# INSTRUCTIONS FOR THE TASK
Nothing should be left out: repeat all the data exactly.
- - -
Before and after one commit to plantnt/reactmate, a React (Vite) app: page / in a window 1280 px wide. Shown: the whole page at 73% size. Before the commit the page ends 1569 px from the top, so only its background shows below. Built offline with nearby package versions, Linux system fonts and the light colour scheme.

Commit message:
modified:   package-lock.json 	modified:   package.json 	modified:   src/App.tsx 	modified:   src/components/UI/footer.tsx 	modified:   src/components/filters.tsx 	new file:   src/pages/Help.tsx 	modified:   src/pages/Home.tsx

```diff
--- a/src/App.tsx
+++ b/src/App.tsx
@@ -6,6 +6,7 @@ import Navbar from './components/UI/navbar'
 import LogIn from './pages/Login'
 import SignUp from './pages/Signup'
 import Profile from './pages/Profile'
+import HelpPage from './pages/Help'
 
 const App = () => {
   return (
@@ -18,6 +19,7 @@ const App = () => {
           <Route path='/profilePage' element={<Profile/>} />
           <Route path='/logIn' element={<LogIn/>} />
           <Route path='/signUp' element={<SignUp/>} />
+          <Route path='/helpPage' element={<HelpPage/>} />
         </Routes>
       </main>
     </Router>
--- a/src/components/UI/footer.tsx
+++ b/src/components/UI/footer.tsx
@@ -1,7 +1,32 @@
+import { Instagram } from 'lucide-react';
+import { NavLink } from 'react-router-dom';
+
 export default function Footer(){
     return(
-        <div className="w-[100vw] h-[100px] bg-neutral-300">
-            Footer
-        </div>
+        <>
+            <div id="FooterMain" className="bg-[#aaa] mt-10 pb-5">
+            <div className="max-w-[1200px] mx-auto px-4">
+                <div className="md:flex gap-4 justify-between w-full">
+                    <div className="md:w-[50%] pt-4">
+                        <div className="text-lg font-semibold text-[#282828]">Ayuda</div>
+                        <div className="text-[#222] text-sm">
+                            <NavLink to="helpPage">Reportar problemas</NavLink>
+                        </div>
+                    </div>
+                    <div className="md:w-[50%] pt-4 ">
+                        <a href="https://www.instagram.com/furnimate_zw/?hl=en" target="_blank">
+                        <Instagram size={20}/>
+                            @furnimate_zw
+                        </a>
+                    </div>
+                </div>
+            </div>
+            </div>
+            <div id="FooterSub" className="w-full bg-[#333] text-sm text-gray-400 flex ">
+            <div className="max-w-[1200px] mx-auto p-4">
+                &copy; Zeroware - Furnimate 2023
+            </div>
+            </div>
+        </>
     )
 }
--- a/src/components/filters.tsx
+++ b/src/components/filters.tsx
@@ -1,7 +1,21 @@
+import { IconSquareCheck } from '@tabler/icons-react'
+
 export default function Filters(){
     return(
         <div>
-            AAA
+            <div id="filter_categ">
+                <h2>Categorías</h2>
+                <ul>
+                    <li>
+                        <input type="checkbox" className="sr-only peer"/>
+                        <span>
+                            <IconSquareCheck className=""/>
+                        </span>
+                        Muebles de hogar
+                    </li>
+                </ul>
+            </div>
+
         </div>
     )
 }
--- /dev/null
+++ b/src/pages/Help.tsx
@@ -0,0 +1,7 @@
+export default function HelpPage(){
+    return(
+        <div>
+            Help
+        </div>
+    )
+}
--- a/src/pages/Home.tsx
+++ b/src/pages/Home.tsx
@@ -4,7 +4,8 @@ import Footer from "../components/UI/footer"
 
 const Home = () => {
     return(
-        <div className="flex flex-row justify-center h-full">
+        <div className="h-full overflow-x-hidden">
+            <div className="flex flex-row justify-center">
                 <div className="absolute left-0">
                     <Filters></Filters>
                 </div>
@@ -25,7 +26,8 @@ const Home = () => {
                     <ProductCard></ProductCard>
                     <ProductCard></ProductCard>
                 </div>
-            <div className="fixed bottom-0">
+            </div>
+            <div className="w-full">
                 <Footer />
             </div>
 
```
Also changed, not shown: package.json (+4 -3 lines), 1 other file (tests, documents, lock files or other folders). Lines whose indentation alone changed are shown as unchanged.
- - -
# SOLUTION TO THIS TASK
Before and after one commit to plantnt/reactmate, a React (Vite) app: page / in a window 1280 px wide. Shown: the whole page at 73% size. Before the commit the page ends 1569 px from the top, so only its background shows below. Built offline with nearby package versions, Linux system fonts and the light colour scheme.

Commit message:
modified:   package-lock.json 	modified:   package.json 	modified:   src/App.tsx 	modified:   src/components/UI/footer.tsx 	modified:   src/components/filters.tsx 	new file:   src/pages/Help.tsx 	modified:   src/pages/Home.tsx

```diff
--- a/src/App.tsx
+++ b/src/App.tsx
@@ -6,6 +6,7 @@ import Navbar from './components/UI/navbar'
 import LogIn from './pages/Login'
 import SignUp from './pages/Signup'
 import Profile from './pages/Profile'
+import HelpPage from './pages/Help'
 
 const App = () => {
   return (
@@ -18,6 +19,7 @@ const App = () => {
           <Route path='/profilePage' element={<Profile/>} />
           <Route path='/logIn' element={<LogIn/>} />
           <Route path='/signUp' element={<SignUp/>} />
+          <Route path='/helpPage' element={<HelpPage/>} />
         </Routes>
       </main>
     </Router>
--- a/src/components/UI/footer.tsx
+++ b/src/components/UI/footer.tsx
@@ -1,7 +1,32 @@
+import { Instagram } from 'lucide-react';
+import { NavLink } from 'react-router-dom';
+
 export default function Footer(){
     return(
-        <div className="w-[100vw] h-[100px] bg-neutral-300">
-            Footer
-        </div>
+        <>
+            <div id="FooterMain" className="bg-[#aaa] mt-10 pb-5">
+            <div className="max-w-[1200px] mx-auto px-4">
+                <div className="md:flex gap-4 justify-between w-full">
+                    <div className="md:w-[50%] pt-4">
+                        <div className="text-lg font-semibold text-[#282828]">Ayuda</div>
+                        <div className="text-[#222] text-sm">
+                            <NavLink to="helpPage">Reportar problemas</NavLink>
+                        </div>
+                    </div>
+                    <div className="md:w-[50%] pt-4 ">
+                        <a href="https://www.instagram.com/furnimate_zw/?hl=en" target="_blank">
+                        <Instagram size={20}/>
+                            @furnimate_zw
+                        </a>
+                    </div>
+                </div>
+            </div>
+            </div>
+            <div id="FooterSub" className="w-full bg-[#333] text-sm text-gray-400 flex ">
+            <div className="max-w-[1200px] mx-auto p-4">
+                &copy; Zeroware - Furnimate 2023
+            </div>
+            </div>
+        </>
     )
 }
--- a/src/components/filters.tsx
+++ b/src/components/filters.tsx
@@ -1,7 +1,21 @@
+import { IconSquareCheck } from '@tabler/icons-react'
+
 export default function Filters(){
     return(
         <div>
-            AAA
+            <div id="filter_categ">
+                <h2>Categorías</h2>
+                <ul>
+                    <li>
+                        <input type="checkbox" className="sr-only peer"/>
+                        <span>
+                            <IconSquareCheck className=""/>
+                        </span>
+                        Muebles de hogar
+                    </li>
+                </ul>
+            </div>
+
         </div>
     )
 }
--- /dev/null
+++ b/src/pages/Help.tsx
@@ -0,0 +1,7 @@
+export default function HelpPage(){
+    return(
+        <div>
+            Help
+        </div>
+    )
+}
--- a/src/pages/Home.tsx
+++ b/src/pages/Home.tsx
@@ -4,7 +4,8 @@ import Footer from "../components/UI/footer"
 
 const Home = () => {
     return(
-        <div className="flex flex-row justify-center h-full">
+        <div className="h-full overflow-x-hidden">
+            <div className="flex flex-row justify-center">
                 <div className="absolute left-0">
                     <Filters></Filters>
                 </div>
@@ -25,7 +26,8 @@ const Home = () => {
                     <ProductCard></ProductCard>
                     <ProductCard></ProductCard>
                 </div>
-            <div className="fixed bottom-0">
+            </div>
+            <div className="w-full">
                 <Footer />
             </div>
 
```
Also changed, not shown: package.json (+4 -3 lines), 1 other file (tests, documents, lock files or other folders). Lines whose indentation alone changed are shown as unchanged.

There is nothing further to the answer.